Newport Private Capital’s troubles stem from a $4 million loan that it caused one of its commodity pools, the Financial Futures Fund, to make to another entity controlled by Hansen and Giunta. According to the NFA, the entity receiving the loan, the SURE Fund, was involved in real estate investing, and the loan was made via a promissory note that the Financial Futures Fund received in exchange for making the loan. The SURE Fund defaulted on the promissory note in 2012.
NFA Compliance Rule 2-45 prohibits commodity pool operators from taking loans from commodity pools or from causing commodity pools to make loans to their affiliates. NFA enacted this rule in 2009 after determining that another commodity pool operator had defrauded one of its commodity pools by causing it to loan money to its introducing broker.
In September 2013, NFA entered an emergency enforcement action charging Newport Private Capital, Hansen, and Giunta with violations of NFA Compliance Rule 2-45. NFA ordered Respondents Hansen and Giunta to pay back the entire amount due on the note by January 2014. NFA took subsequent action against them when they failed to comply with NFA’s order.
While NFA has put Newport Private Capital out of business, it has not recovered money on behalf of the Financial Futures Fund. It is possible that a private law firm taking an aggressive approach to collection might have more success.

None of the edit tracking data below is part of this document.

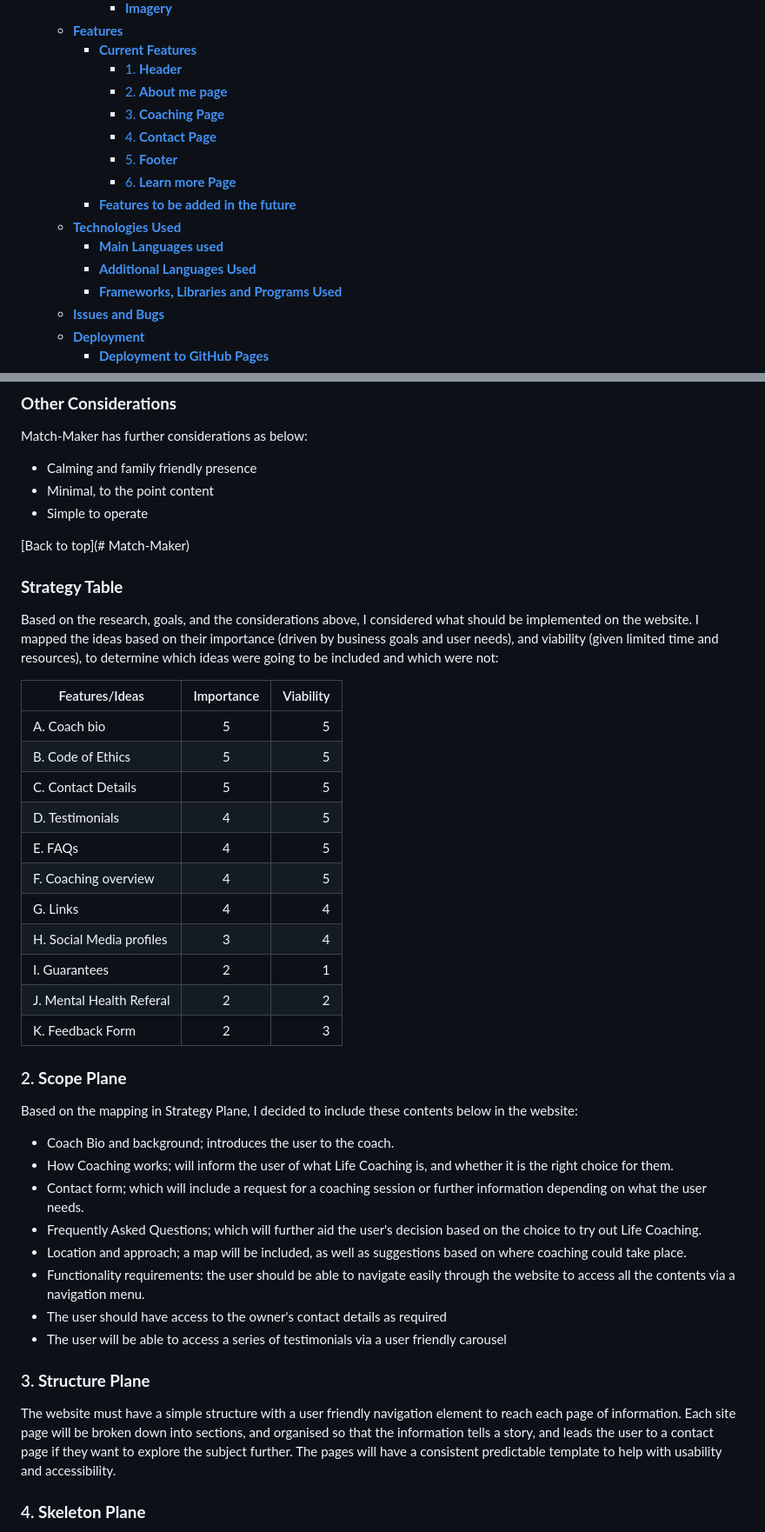
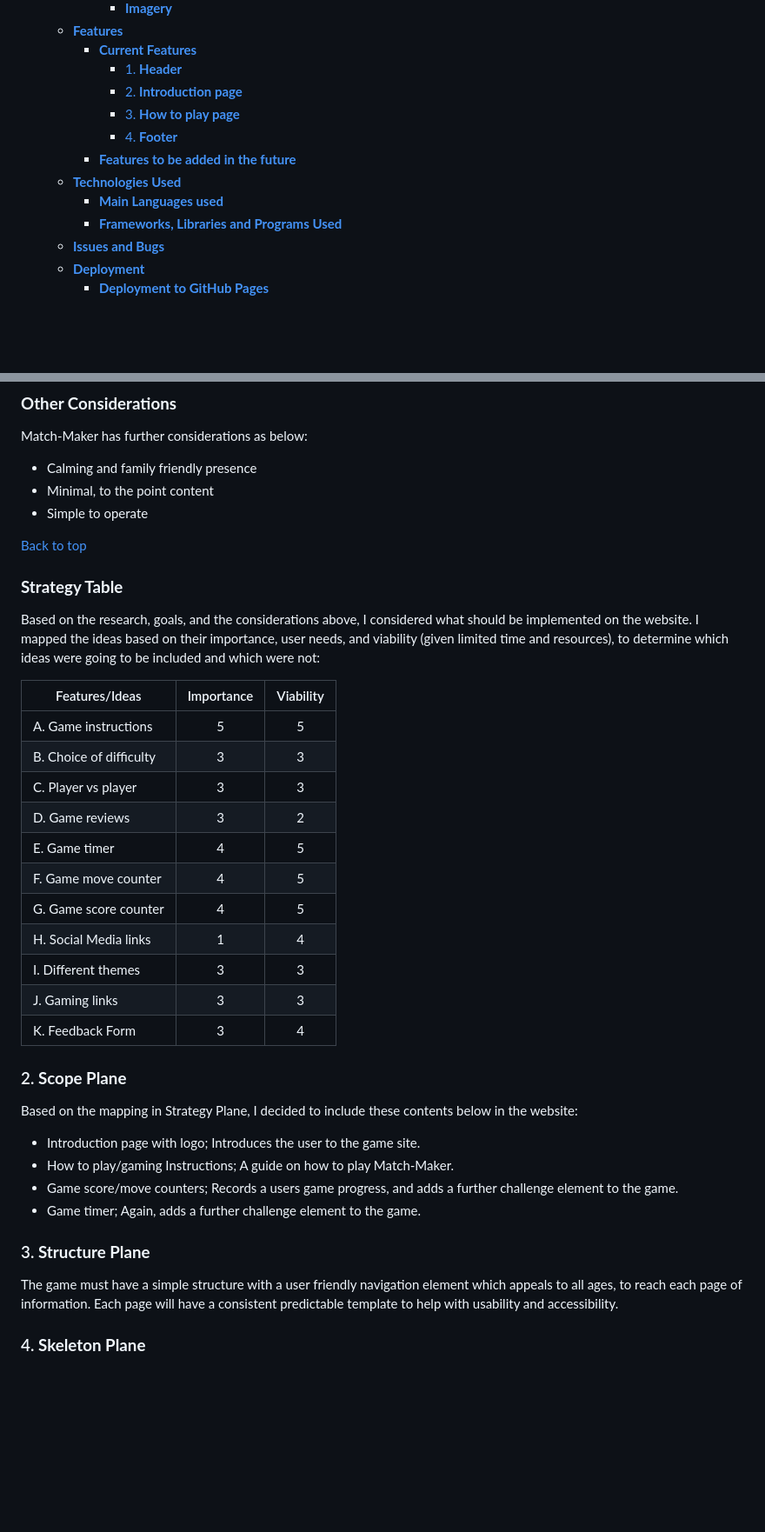
Before and after one commit to Coder4916/Match-Maker, a Markdown page: README.md, 2 parts joined by grey strips. Shown: that part at 87% size. Drawn GitHub-style; blank space fills up the shorter version.

```diff
--- a/README.md
+++ b/README.md
@@ -28,15 +28,12 @@
   - [**Features**](#features)
     - [**Current Features**](#current-features)
       - [1. **Header**](#1-header)
-      - [2. **About me page**](#2-about-me-page)
-      - [3. **Coaching Page**](#3-coaching-page)
-      - [4. **Contact Page**](#4-contact-page)
-      - [5. **Footer**](#5-footer)
-      - [6. **Learn more Page**](#6-learn-more-page)
+      - [2. **Introduction page**](#2-introduction-page)
+      - [3. **How to play page**](#3-how-to-play-page)
+      - [4. **Footer**](#4-footer)
     - [**Features to be added in the future**](#features-to-be-added-in-the-future)
   - [**Technologies Used**](#technologies-used)
     - [**Main Languages used**](#main-languages-used)
-    - [**Additional Languages Used**](#additional-languages-used)
     - [**Frameworks, Libraries and Programs Used**](#frameworks-libraries-and-programs-used)
   - [**Issues and Bugs**](#issues-and-bugs)
   - [**Deployment**](#deployment)
@@ -136,43 +133,38 @@ Match-Maker has further considerations as below:
 - Minimal, to the point content
 - Simple to operate
 
-[Back to top](# Match-Maker)
+[Back to top](#match-maker)
 
 ### **Strategy Table**
 
-Based on the research, goals, and the considerations above, I considered what should be implemented on the website. I mapped the ideas based on their importance (driven by business goals and user needs), and viability (given limited time and resources), to determine which ideas were going to be included and which were not:
+Based on the research, goals, and the considerations above, I considered what should be implemented on the website. I mapped the ideas based on their importance, user needs, and viability (given limited time and resources), to determine which ideas were going to be included and which were not:
 
-| Features/Ideas           | Importance | Viability |
-| ------------------------ | :--------: | --------: |
-| A. Coach bio             |     5      |         5 |
-| B. Code of Ethics        |     5      |         5 |
-| C. Contact Details       |     5      |         5 |
-| D. Testimonials          |     4      |         5 |
-| E. FAQs                  |     4      |         5 |
-| F. Coaching overview     |     4      |         5 |
-| G. Links                 |     4      |         4 |
-| H. Social Media profiles |     3      |         4 |
-| I. Guarantees            |     2      |         1 |
-| J. Mental Health Referal |     2      |         2 |
-| K. Feedback Form         |     2      |         3 |
+| Features/Ideas           | Importance |  Viability |
+| ------------------------ | :--------: | :--------: |
+| A. Game instructions     |     5      |      5     |
+| B. Choice of difficulty  |     3      |      3     |
+| C. Player vs player      |     3      |      3     |
+| D. Game reviews          |     3      |      2     |
+| E. Game timer            |     4      |      5     |
+| F. Game move counter     |     4      |      5     |
+| G. Game score counter    |     4      |      5     |
+| H. Social Media links    |     1      |      4     |
+| I. Different themes      |     3      |      3     |
+| J. Gaming links          |     3      |      3     |
+| K. Feedback Form         |     3      |      4     |
 
 ### 2. **Scope Plane**
 
 Based on the mapping in Strategy Plane, I decided to include these contents below in the website:
 
-- Coach Bio and background; introduces the user to the coach.
-- How Coaching works; will inform the user of what Life Coaching is, and whether it is the right choice for them.
-- Contact form; which will include a request for a coaching session or further information depending on what the user needs.
-- Frequently Asked Questions; which will further aid the user's decision based on the choice to try out Life Coaching.
-- Location and approach; a map will be included, as well as suggestions based on where coaching could take place.
-- Functionality requirements:
-  the user should be able to navigate easily through the website to access all the contents via a navigation menu.
-- The user should have access to the owner's contact details as required
-- The user will be able to access a series of testimonials via a user friendly carousel
+- Introduction page with logo; Introduces the user to the game site.
+- How to play/gaming Instructions; A guide on how to play Match-Maker.
+- Game score/move counters; Records a users game progress, and adds a further challenge element to the game.
+- Game timer; Again, adds a further challenge element to the game.
 
 ### 3. **Structure Plane**
 
-The website must have a simple structure with a user friendly navigation element to reach each page of information. Each site page will be broken down into sections, and organised so that the information tells a story, and leads the user to a contact page if they want to explore the subject further. The pages will have a consistent predictable template to help with usability and accessibility.
+The game must have a simple structure with a user friendly navigation element which appeals to all ages, to reach each page of information. Each page will have a consistent predictable template to help with usability and accessibility.
 
 ### 4. **Skeleton Plane**
 
```
Also changed, not shown: other parts of README.md (+21 -42 lines).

Blau & Malmfeldt invites investors in the Financial Futures Fund to contact our law firm to discuss recovery. Blau & Malmfeldt is a law firm that represents investors across the United States in securities, commodity futures, partnership and shareholder rights disputes.